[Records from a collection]

# # # # # # #

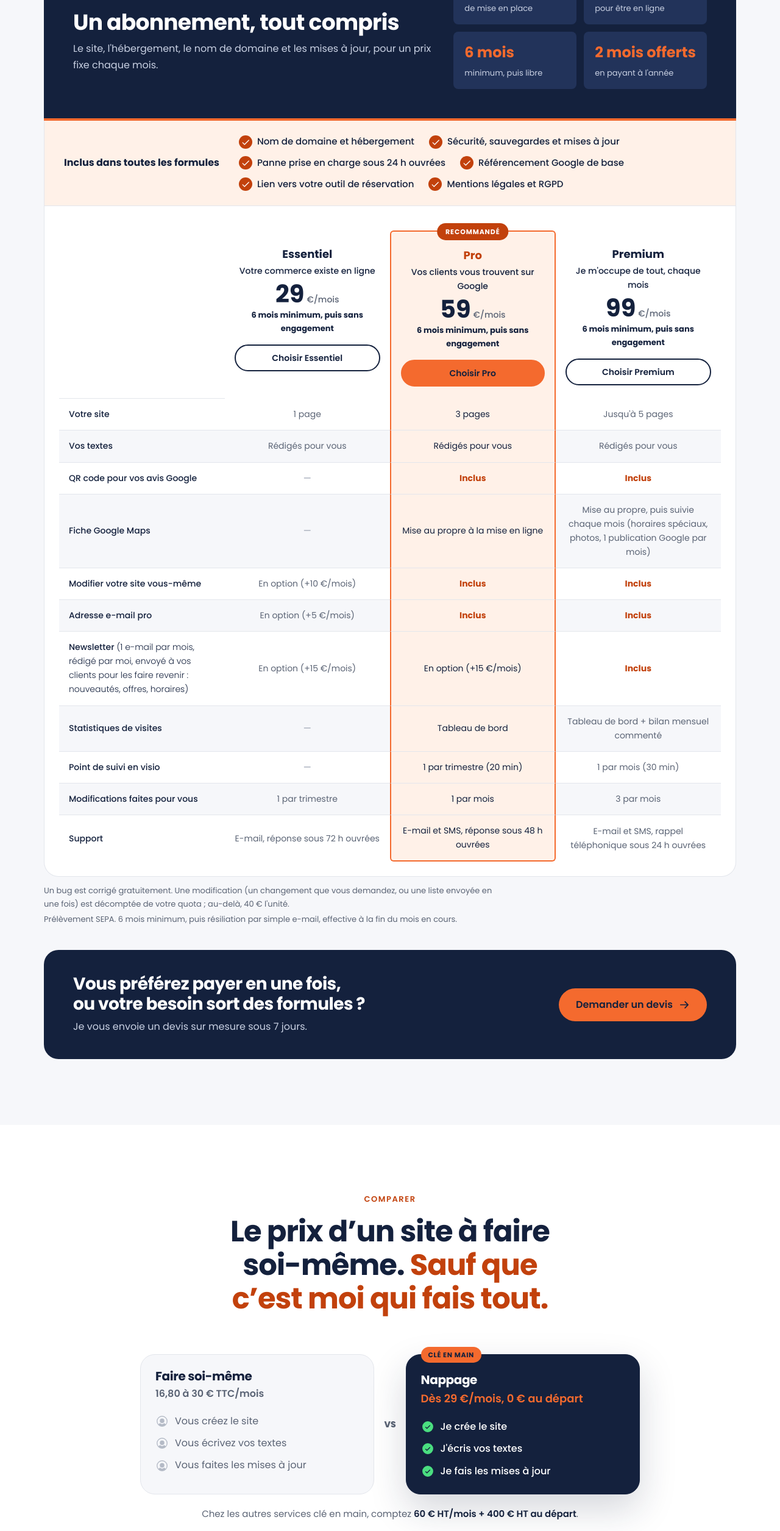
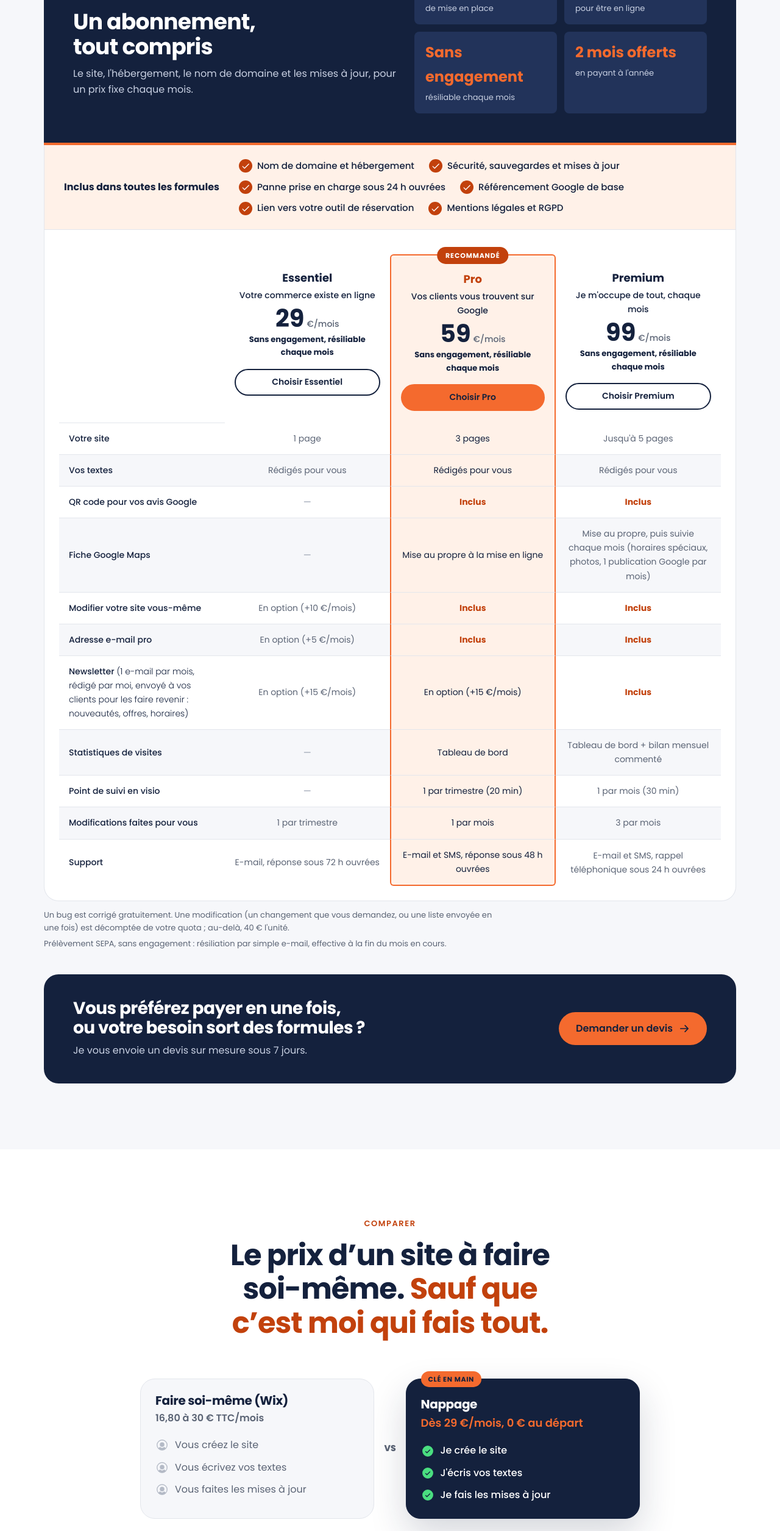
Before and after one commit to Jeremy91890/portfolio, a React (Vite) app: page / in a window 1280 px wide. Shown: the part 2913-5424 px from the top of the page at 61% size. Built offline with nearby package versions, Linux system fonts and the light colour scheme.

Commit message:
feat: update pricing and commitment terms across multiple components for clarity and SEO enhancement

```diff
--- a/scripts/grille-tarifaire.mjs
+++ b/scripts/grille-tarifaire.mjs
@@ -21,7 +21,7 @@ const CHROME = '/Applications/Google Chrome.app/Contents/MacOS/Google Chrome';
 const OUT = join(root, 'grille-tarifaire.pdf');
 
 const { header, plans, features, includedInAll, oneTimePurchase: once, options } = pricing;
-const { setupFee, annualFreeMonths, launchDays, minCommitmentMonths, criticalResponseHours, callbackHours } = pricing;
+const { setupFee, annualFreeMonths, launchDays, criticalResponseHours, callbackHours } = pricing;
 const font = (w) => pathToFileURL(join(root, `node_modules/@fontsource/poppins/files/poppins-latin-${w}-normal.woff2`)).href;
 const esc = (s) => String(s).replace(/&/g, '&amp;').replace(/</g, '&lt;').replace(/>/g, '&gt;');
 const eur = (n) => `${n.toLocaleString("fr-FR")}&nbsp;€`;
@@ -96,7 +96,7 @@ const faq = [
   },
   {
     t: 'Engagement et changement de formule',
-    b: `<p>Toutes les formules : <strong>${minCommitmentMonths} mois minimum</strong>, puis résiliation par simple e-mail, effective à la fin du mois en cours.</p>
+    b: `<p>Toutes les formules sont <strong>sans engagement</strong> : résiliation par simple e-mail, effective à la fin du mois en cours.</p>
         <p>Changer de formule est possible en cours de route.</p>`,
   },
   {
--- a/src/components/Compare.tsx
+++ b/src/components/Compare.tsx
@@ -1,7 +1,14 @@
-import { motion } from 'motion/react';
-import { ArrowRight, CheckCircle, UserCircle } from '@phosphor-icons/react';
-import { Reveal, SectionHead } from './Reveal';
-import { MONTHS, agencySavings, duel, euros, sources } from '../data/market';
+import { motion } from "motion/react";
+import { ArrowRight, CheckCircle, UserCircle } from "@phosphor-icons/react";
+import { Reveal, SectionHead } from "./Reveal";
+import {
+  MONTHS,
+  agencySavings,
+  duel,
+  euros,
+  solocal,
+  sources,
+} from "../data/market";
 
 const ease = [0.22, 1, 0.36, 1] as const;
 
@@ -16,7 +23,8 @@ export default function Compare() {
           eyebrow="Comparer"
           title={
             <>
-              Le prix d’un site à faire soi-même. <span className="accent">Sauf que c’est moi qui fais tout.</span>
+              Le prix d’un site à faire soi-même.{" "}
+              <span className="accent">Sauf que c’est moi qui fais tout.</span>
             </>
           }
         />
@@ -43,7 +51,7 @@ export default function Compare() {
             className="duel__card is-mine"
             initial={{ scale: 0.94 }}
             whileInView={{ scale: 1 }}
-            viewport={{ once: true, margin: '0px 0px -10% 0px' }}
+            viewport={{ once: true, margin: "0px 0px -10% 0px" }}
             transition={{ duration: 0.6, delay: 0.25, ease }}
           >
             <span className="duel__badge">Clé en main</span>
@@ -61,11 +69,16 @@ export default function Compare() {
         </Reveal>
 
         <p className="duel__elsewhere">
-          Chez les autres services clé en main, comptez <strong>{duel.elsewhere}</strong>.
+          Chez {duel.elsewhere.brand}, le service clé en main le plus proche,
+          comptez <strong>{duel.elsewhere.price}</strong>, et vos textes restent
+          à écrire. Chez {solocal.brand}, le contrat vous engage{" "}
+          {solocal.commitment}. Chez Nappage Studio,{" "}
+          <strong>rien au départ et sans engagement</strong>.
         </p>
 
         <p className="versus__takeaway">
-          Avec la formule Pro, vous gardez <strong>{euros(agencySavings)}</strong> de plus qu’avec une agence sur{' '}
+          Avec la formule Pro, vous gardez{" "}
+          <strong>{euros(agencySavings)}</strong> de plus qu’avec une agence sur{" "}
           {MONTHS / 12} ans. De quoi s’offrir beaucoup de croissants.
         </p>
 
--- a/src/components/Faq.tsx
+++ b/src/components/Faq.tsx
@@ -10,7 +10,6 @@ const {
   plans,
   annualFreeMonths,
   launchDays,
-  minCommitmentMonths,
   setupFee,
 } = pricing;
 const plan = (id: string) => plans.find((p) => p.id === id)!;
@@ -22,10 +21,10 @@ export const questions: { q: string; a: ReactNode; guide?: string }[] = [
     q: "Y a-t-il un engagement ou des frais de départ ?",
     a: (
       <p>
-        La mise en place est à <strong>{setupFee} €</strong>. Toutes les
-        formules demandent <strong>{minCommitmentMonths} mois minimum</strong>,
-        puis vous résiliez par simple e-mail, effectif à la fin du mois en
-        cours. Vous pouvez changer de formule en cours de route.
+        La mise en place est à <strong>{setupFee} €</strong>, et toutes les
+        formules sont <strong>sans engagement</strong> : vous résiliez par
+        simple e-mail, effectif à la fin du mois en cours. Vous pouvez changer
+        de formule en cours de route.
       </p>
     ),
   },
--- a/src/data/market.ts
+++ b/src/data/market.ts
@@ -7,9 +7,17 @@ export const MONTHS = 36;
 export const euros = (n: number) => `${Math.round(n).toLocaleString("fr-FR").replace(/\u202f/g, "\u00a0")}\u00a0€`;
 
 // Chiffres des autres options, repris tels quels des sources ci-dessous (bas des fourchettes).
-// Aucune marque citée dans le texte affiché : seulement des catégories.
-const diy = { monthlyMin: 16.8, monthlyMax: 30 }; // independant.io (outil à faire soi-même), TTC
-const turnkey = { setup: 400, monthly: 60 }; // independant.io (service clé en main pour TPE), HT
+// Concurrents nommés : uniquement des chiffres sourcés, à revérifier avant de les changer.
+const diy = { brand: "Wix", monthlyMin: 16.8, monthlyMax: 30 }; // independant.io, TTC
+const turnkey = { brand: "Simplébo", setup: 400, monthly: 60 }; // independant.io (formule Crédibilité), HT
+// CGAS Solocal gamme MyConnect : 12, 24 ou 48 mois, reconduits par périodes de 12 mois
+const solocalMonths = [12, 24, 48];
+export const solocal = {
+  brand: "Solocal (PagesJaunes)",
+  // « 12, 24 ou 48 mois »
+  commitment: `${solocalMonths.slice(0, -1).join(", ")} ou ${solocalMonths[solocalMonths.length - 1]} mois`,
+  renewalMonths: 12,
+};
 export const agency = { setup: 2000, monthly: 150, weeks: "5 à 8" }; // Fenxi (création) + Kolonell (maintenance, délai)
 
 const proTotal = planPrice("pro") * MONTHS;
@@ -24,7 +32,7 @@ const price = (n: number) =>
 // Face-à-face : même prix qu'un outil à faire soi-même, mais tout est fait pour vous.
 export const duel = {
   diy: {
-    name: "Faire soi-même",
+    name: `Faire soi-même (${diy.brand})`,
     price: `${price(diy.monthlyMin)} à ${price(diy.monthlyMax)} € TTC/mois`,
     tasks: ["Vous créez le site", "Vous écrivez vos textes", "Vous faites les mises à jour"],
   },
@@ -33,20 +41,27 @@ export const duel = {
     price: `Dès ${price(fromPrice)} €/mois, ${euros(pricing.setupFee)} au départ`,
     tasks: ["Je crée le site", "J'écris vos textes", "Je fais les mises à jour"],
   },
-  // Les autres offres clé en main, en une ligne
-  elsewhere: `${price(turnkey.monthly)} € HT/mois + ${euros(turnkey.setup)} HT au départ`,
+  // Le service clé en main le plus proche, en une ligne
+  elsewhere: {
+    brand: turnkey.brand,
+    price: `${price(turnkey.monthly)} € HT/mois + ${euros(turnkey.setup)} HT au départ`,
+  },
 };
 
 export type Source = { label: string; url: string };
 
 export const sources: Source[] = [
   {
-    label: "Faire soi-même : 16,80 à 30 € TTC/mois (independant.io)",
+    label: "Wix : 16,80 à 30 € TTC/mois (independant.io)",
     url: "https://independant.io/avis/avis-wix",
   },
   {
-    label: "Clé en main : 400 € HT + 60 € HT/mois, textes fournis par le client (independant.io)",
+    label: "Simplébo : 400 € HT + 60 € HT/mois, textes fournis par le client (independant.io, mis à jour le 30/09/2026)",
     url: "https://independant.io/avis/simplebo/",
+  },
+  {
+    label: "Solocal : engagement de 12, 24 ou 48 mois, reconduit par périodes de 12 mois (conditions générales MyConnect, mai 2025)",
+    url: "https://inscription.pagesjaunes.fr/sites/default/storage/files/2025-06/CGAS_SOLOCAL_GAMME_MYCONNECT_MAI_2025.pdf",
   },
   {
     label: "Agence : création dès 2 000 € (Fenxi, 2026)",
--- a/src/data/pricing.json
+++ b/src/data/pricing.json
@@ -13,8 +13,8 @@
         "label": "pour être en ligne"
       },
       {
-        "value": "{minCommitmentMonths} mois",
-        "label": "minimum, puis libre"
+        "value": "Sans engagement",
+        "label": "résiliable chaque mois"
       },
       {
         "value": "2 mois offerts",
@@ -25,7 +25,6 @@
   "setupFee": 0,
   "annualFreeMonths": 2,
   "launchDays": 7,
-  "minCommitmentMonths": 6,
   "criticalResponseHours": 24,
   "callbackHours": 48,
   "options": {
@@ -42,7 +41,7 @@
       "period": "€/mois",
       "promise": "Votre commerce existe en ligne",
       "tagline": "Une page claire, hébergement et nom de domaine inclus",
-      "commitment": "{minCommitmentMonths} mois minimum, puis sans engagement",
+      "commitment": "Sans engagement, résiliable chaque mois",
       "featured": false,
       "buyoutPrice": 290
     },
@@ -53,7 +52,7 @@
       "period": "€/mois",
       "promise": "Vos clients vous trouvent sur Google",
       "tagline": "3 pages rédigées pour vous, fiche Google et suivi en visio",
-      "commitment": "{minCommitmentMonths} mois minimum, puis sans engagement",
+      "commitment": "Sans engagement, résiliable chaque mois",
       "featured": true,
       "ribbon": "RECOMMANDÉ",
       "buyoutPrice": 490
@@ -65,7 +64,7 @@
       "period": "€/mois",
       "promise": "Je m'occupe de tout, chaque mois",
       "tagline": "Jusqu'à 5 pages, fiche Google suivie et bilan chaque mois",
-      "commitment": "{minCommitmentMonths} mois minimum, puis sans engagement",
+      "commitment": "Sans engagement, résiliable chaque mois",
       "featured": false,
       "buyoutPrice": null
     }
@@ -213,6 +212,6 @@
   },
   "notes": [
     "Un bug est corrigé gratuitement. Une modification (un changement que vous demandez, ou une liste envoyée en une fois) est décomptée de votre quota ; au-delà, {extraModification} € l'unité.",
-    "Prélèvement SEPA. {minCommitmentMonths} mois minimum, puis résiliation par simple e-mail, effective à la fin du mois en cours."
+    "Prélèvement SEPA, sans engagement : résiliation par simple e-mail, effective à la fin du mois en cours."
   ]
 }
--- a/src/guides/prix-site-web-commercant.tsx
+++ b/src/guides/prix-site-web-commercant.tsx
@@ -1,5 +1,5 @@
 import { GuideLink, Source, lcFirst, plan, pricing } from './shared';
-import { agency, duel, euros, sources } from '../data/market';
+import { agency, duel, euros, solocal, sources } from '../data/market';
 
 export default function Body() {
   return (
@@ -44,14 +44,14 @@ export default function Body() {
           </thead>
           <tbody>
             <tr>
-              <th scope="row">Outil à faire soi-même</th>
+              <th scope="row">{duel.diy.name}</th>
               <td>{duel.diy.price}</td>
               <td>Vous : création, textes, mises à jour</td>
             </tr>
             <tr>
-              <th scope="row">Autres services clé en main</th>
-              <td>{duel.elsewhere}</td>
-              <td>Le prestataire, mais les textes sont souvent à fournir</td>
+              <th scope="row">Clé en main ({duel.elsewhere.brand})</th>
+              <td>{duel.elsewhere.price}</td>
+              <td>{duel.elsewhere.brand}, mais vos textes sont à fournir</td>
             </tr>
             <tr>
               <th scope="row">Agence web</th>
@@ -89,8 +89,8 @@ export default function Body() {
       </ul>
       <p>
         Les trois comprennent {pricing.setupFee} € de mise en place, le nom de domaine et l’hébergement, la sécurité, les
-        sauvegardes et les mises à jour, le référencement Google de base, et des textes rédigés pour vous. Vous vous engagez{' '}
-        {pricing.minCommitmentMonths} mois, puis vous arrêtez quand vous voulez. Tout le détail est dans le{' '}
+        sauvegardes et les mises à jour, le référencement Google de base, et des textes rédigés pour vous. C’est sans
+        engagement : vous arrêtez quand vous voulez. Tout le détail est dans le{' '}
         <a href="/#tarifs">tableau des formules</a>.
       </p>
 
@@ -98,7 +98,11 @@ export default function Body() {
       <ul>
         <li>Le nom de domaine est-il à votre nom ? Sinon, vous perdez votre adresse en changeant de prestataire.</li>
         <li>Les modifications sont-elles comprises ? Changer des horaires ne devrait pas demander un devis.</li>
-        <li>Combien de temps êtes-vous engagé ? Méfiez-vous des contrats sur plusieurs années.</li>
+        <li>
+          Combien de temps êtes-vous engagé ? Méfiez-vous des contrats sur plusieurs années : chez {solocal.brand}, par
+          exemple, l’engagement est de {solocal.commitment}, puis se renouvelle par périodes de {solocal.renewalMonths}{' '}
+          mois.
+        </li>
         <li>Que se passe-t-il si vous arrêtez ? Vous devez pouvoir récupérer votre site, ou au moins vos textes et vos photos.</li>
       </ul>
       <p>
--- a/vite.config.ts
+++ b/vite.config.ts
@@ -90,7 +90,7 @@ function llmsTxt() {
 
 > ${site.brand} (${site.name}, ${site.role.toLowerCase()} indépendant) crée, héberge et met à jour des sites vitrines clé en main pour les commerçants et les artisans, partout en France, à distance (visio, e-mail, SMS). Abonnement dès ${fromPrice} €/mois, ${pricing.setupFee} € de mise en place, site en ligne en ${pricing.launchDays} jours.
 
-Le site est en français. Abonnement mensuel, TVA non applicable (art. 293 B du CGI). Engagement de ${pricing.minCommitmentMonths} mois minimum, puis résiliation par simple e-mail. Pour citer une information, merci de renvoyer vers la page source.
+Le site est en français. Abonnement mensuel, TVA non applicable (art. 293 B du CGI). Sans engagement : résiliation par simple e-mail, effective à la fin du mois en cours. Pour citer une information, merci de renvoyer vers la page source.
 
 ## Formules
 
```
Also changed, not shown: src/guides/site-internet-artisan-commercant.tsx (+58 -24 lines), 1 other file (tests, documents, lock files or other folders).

# # # # # # #

[REQUIREMENT]
Nothing but a number belongs in the answer: the tally of lines in the data holding "cours".

[REPLY TO THE EXERCISE]
9